=== Section Start ===
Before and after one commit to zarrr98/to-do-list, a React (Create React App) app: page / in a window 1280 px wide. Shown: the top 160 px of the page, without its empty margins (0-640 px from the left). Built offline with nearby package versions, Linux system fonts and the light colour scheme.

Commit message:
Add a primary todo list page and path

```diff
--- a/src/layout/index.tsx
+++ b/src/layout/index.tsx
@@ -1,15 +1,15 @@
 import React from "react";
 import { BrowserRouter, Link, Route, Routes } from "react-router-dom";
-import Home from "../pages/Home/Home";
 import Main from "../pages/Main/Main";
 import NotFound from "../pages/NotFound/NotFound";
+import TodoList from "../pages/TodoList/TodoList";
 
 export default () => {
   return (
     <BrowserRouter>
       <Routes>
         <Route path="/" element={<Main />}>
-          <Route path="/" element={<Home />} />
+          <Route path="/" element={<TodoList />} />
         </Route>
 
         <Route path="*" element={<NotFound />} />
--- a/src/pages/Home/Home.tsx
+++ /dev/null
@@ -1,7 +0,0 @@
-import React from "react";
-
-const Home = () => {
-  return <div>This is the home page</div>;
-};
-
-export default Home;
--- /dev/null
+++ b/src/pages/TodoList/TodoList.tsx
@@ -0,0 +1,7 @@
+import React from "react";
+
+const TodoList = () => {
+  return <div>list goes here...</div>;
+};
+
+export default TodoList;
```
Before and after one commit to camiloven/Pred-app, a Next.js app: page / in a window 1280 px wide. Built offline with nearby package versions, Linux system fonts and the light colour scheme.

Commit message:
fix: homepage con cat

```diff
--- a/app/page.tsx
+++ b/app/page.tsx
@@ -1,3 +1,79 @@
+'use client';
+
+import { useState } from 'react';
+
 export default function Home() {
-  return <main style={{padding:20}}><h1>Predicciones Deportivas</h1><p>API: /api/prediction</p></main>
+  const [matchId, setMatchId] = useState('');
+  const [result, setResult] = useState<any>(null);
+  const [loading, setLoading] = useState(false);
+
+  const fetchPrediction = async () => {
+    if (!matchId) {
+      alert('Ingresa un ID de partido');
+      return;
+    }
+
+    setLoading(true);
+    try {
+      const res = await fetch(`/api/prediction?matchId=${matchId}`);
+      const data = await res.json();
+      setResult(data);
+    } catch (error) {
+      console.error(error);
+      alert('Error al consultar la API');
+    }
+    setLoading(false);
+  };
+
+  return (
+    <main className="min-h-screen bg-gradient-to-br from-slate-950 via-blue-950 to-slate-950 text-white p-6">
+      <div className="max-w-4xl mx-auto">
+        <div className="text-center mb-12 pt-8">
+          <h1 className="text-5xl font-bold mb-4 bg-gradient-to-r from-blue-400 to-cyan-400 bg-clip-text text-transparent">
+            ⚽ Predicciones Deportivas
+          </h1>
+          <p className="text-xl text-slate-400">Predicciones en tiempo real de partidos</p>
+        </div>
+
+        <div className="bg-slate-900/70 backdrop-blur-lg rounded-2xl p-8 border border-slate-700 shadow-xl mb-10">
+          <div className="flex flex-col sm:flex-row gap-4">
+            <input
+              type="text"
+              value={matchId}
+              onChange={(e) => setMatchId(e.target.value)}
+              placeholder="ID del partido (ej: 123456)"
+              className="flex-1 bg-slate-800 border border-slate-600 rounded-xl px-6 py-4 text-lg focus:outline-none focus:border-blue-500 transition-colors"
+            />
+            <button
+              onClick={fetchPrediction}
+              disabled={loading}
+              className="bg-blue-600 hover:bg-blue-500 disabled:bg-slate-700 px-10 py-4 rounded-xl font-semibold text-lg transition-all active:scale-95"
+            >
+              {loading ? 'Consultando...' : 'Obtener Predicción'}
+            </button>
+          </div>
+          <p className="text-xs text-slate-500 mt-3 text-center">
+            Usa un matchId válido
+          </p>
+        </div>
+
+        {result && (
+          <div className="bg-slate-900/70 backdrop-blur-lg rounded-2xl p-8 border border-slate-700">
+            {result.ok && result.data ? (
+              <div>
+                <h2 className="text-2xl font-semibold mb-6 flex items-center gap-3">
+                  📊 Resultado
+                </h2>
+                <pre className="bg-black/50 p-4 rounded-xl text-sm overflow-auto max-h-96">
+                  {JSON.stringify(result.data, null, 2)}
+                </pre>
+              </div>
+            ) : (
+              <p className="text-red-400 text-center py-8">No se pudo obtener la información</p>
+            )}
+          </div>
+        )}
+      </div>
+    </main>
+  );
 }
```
=== Section End ===
**YOUR GOAL**
Using the data above, report how many lines include the string "setLoading" and add nothing to the number.

**EXERCISE OUTPUT**
3